Show simple item record

dc.contributor.advisor Agyei, N. M.
dc.contributor.advisor Summers, B. Ndlovu (Mamabolo), Thabisile Mavis 2013-03-05T07:13:21Z 2013-03-05T07:13:21Z 2011 2011
dc.description Thesis (MSc (Chemistry)) -- University of Limpopo, 2011. en_US
dc.description.abstract Surveys indicate that most South African origin women want long and straight hair (Mamabolo and Summers, 2006). Such women will therefore use a relaxer to straighten their hair. Many such preparations cause damage to the hair and scalp; hence identification of an effective and mild relaxer would be advantageous. This dissertation investigates South African origin hair structure and goes on to describe the effects of relaxers on South African origin hair. This work also analyses the effects of the lye and no-lye relaxers separately. The work was divided into two sections. The first section was the clinical study where two types of relaxers (‘lye’, a sodium hydroxide base relaxer and ‘no-lye’, a guanidine hydroxide base relaxer) were applied on the new outgrowth representing natural hair in a half-head study design of five South African origin female volunteers. Subjective (subject self-assessment) and objective (Researcher assessment) hair assessments were performed. The second section was the analysis of the hair samples by Reversed-Phase High Performance Liquid Chromatography (HPLC) using the Pico Tag as well as Electron Microscopy. There was no erythema detected in the clinical study on the scalp of any of the subjects post-application. Both the researcher and the subjects assessed the performance of the no-lye relaxer to be better than the lye relaxer in terms of straightness. The researcher also assessed the performance of the no-lye relaxer to be better than the lye relaxer in terms of softness, shininess, volume and dryness. The performance of the two types of relaxers was assessed to be the same by both the researcher and the subjects in terms of length and damage. There was a statistically significant (p< 0.1) decrease in the amount (g/100 g hair) of cystine after treatment compared to before treatment with both the lye relaxer (median [range]) (7.8 [2.5-9.9] vs. 9.1 [6.7-11.9]; p= 0.086) and the no-lye relaxer (4.0 [2.9-4.8] vs. 9.1 [6.7-11.9]; p= 0.005); this decrease was significantly greater (p= 0.086) for the no-lye relaxer. There was also a statistically significant decrease in the amount of lysine after treatment compared to before treatment with both the lye relaxer (2.0 [1.5-2.3] vs. 2.1 [2.0-2.6]; p= 0.082) and the no-lye relaxer (2.0 [1.5-2.2]; p= 0.036); this decrease was not significantly different (p= 0.920) for the two types of relaxer. No significant differences were found in the levels of the remaining 15 amino acids analysed. For all the subjects no physical evidence of hair damage was observable from the scanning electron microscopy images of the hair shafts and the cuticles. The longer wash-off time confirmed the claimed relative safety of ‘no-lye’ relaxers. The no-lye relaxer performed better overall than the lye relaxer in terms of the hair quality parameters assessed. A decrease in cystine levels is consistent with better performance in terms of hair straightness. The results from electron microscopy were not conclusive. en_US
dc.language.iso en en_US
dc.publisher University of Limpopo (Medunsa Campus) en_US
dc.relation.requires Adobe Acrobat Reader, version 6.0 en_US
dc.subject Hair relaxer en_US
dc.subject Hair preparations en_US
dc.title The effects of hair relaxer treatment on the amino acid profile and surface characteristics of South African Negroid hair en_US
dc.type Thesis en_US

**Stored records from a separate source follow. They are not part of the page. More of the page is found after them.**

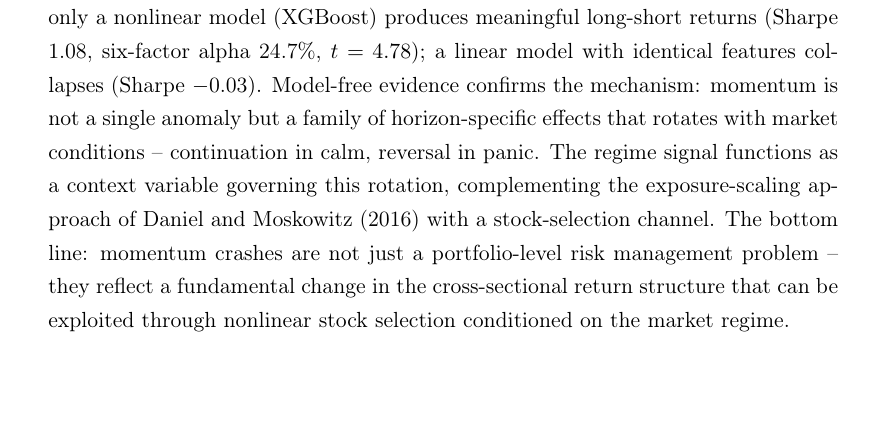
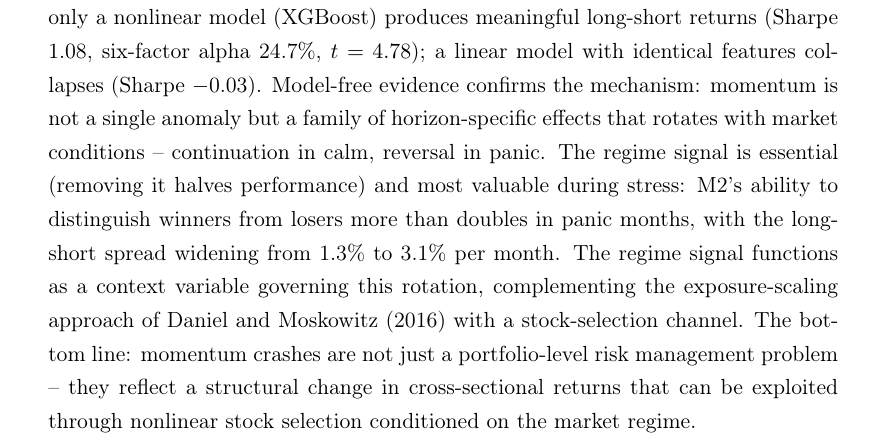
Before and after one commit to giladgang/momentum_regime, a LaTeX paper (main.tex): part of page 1 of 66, cut so that both start at the same text, the shorter picture padded with empty space. Compiled offline with pdfLaTeX.

Commit message:
Add key takeaways to abstract: regime signal essential, spread doubles in panic
Co-Authored-By: Claude Opus 4.6 (1M context) <noreply@anthropic.com>

```diff
--- a/main.tex
+++ b/main.tex
@@ -40,7 +40,7 @@
 \maketitle
 
 \begin{abstract}
-This thesis investigates how a real-time regime signal interacts with cross-sectional momentum. A Bayesian Hidden Markov Model produces a filtered probability of market panic, which is combined with momentum at 12 lookback horizons in machine learning models to rank stocks. Out-of-sample on 2011--2025 U.S. equities, only a nonlinear model (XGBoost) produces meaningful long-short returns (Sharpe 1.08, six-factor alpha 24.7\%, $t = 4.78$); a linear model with identical features collapses (Sharpe $-$0.03). Model-free evidence confirms the mechanism: momentum is not a single anomaly but a family of horizon-specific effects that rotates with market conditions -- continuation in calm, reversal in panic. The regime signal functions as a context variable governing this rotation, complementing the exposure-scaling approach of Daniel and Moskowitz (2016) with a stock-selection channel. The bottom line: momentum crashes are not just a portfolio-level risk management problem -- they reflect a fundamental change in the cross-sectional return structure that can be exploited through nonlinear stock selection conditioned on the market regime.
+This thesis investigates how a real-time regime signal interacts with cross-sectional momentum. A Bayesian Hidden Markov Model produces a filtered probability of market panic, which is combined with momentum at 12 lookback horizons in machine learning models to rank stocks. Out-of-sample on 2011--2025 U.S. equities, only a nonlinear model (XGBoost) produces meaningful long-short returns (Sharpe 1.08, six-factor alpha 24.7\%, $t = 4.78$); a linear model with identical features collapses (Sharpe $-$0.03). Model-free evidence confirms the mechanism: momentum is not a single anomaly but a family of horizon-specific effects that rotates with market conditions -- continuation in calm, reversal in panic. The regime signal is essential (removing it halves performance) and most valuable during stress: M2's ability to distinguish winners from losers more than doubles in panic months, with the long-short spread widening from 1.3\% to 3.1\% per month. The regime signal functions as a context variable governing this rotation, complementing the exposure-scaling approach of Daniel and Moskowitz (2016) with a stock-selection channel. The bottom line: momentum crashes are not just a portfolio-level risk management problem -- they reflect a structural change in cross-sectional returns that can be exploited through nonlinear stock selection conditioned on the market regime.
 \end{abstract}
 
 \newpage
```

Files in this item

This item appears in the following Collection(s)

Show simple item record

Search ULSpace


My Account